AIM OF THE TASK: From the entries that follow, copy each line containing the word "repo".

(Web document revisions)
━━━━━━━━━━━━━━━━━━━━━━━━━━━━━━
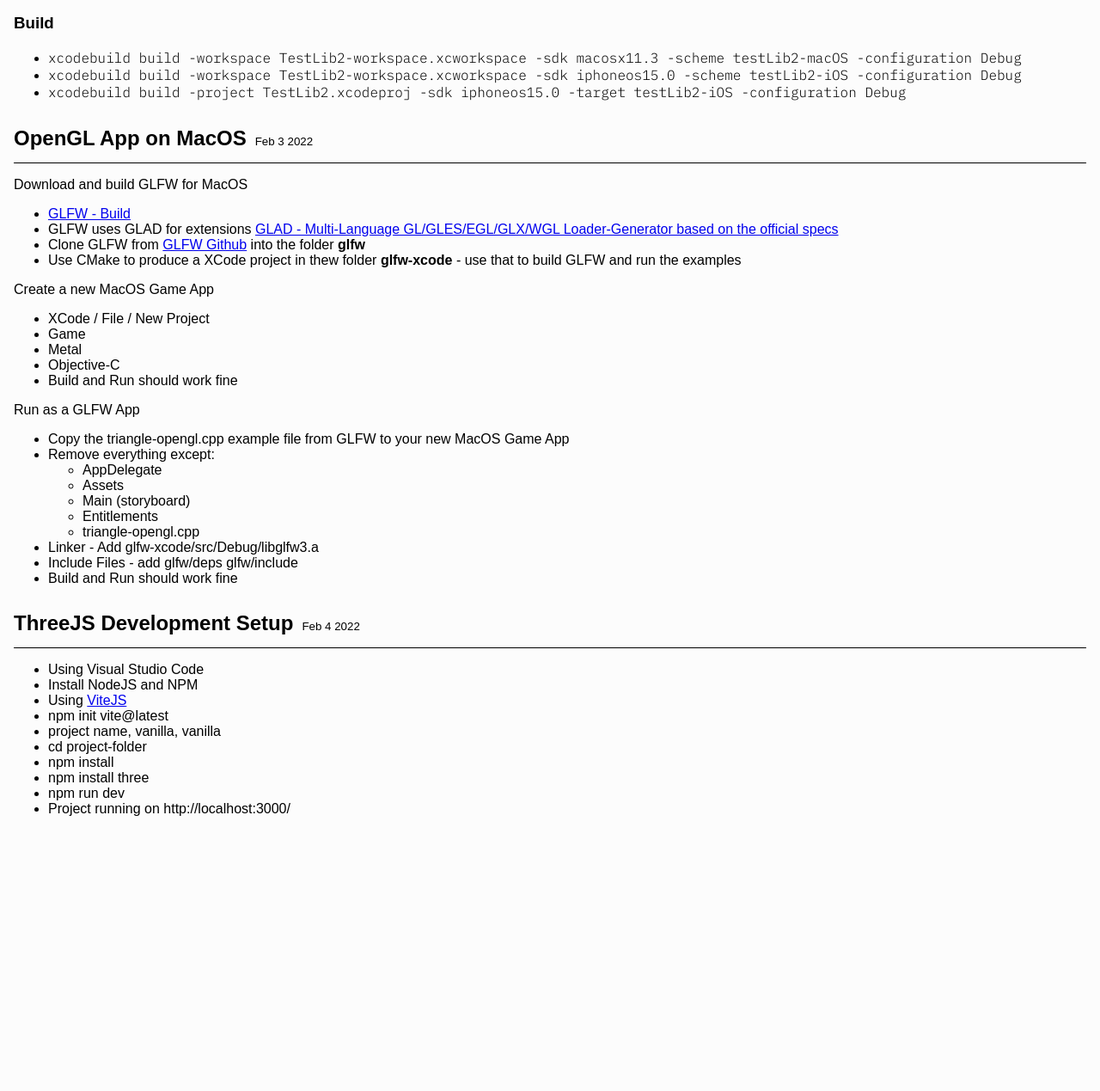
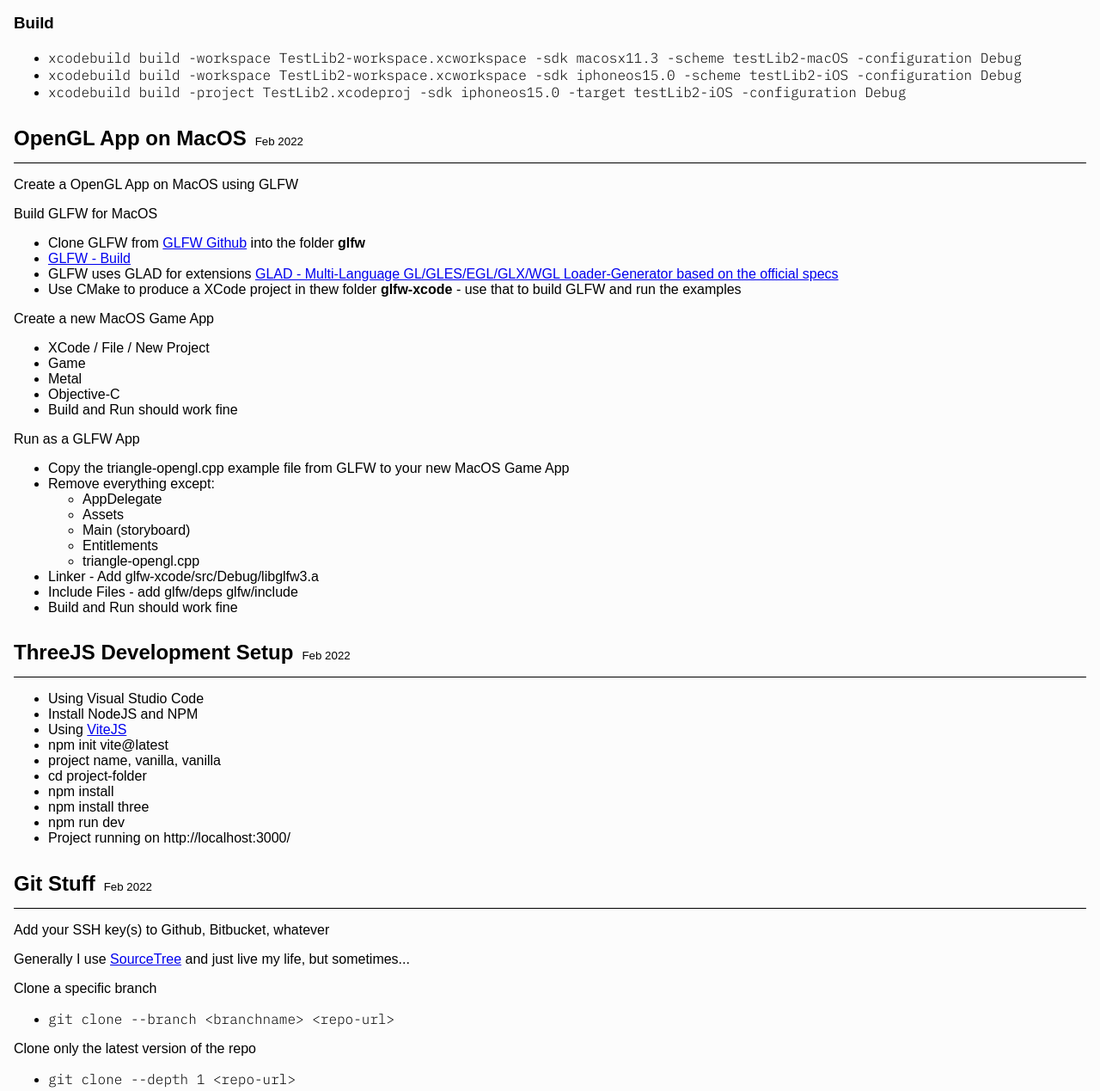
Before and after one commit to roarflolo/roarflolo.github.io, a plain HTML site: page index.html in a window 1280 px wide. Shown: the part 1529-2798 px from the top of the page at 86% size. Before the commit the page ends 2495 px from the top, so only its background shows below. Drawn offline with Linux system fonts and the light colour scheme; a web font is replaced by a local one.

Commit message:
Minor changes.

```diff
--- a/index.html
+++ b/index.html
@@ -42,7 +42,7 @@
     <p>A lot of the stuff here is the plumbing, duct-tape, and WD-40 needed to get to the fun part</p>
 
     <header>
-      <h2>XCode command line tools</h2><span>Feb 3 2022</span>
+      <h2>XCode command line tools</h2><span>Feb 2022</span>
     </header>
     <ul>
       <li><code>xcode-select –install</code></li>
@@ -50,7 +50,7 @@
 
 
     <header>
-      <h2>Homebrew for MacOS</h2><span>Feb 3 2022</span>
+      <h2>Homebrew for MacOS</h2><span>Feb 2022</span>
     </header>
     <p>Homebrew makes life a lot easier.</p>
     <ul>
@@ -61,7 +61,7 @@
 
 
     <header>
-      <h2>XCode Static Library for C++</h2><span>Feb 3 2022 - XCode 13.0</span>
+      <h2>XCode Static Library for C++</h2><span>Feb 2022 - XCode 13</span>
     </header>
     <ul>
       <li>File > New Project</li>
@@ -77,7 +77,7 @@
 
 
     <header>
-      <h2>XCode Copy Build Result</h2><span>Feb 3 2022 - XCode 13.0</span>
+      <h2>XCode Copy Build Result</h2><span>Feb 2022 - XCode 13</span>
     </header>
     <p>Copy the library file</p>
     <ul>
@@ -104,7 +104,7 @@
 
 
     <header>
-      <h2>XCode - Command Line Build</h2><span>Feb 3 2022 - XCode 13.0</span>
+      <h2>XCode - Command Line Build</h2><span>Feb 2022 - XCode 13</span>
     </header>
     <h3>List available SDKs</h3>
     <ul>
@@ -140,14 +140,15 @@
 
 
     <header>
-      <h2>OpenGL App on MacOS</h2><span>Feb 3 2022</span>
+      <h2>OpenGL App on MacOS</h2><span>Feb 2022</span>
     </header>
-    <p>Download and build GLFW for MacOS</p>
+    <p>Create a OpenGL App on MacOS using GLFW</p>
+    <p>Build GLFW for MacOS</p>
     <ul>
+      <li>Clone GLFW from <a href="https://github.com/glfw/glfw">GLFW Github</a> into the folder <b>glfw</b></li>
       <li><a href="https://www.glfw.org/docs/latest/compile.html">GLFW - Build</a></li>
       <li>GLFW uses GLAD for extensions <a href="https://glad.dav1d.de/">GLAD - Multi-Language GL/GLES/EGL/GLX/WGL
           Loader-Generator based on the official specs</a></li>
-      <li>Clone GLFW from <a href="https://github.com/glfw/glfw">GLFW Github</a> into the folder <b>glfw</b></li>
       <li>Use CMake to produce a XCode project in thew folder <b>glfw-xcode</b> - use that to build GLFW and run the
         examples</li>
     </ul>
@@ -181,7 +182,7 @@
 
 
     <header>
-      <h2>ThreeJS Development Setup</h2><span>Feb 4 2022</span>
+      <h2>ThreeJS Development Setup</h2><span>Feb 2022</span>
     </header>
     <ul>
       <li>Using Visual Studio Code</li>
@@ -196,6 +197,26 @@
       <li>Project running on http://localhost:3000/</li>
     </ul>
 
+
+    <header>
+      <h2>Git Stuff</h2><span>Feb 2022</span>
+    </header>
+
+    <p>Add your SSH key(s) to Github, Bitbucket, whatever</p>
+
+    <p>Generally I use <a href="https://www.sourcetreeapp.com/">SourceTree</a> and just live my life, but sometimes...</p>
+
+    <p>Clone a specific branch</p>
+    <ul>
+      <li><code>git clone --branch &lt;branchname&gt; &lt;repo-url&gt;</code></li>
+    </ul>
+
+    <p>Clone only the latest version of the repo</p>
+    <ul>
+      <li><code>git clone --depth 1 &lt;repo-url&gt;</code></li>
+    </ul>
+
+
   </main>
 </body>
 
```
━━━━━━━━━━━━━━━━━━━━━━━━━━━━━━
REPLY:
+      <li><code>git clone --branch &lt;branchname&gt; &lt;repo-url&gt;</code></li>
+    <p>Clone only the latest version of the repo</p>
+      <li><code>git clone --depth 1 &lt;repo-url&gt;</code></li>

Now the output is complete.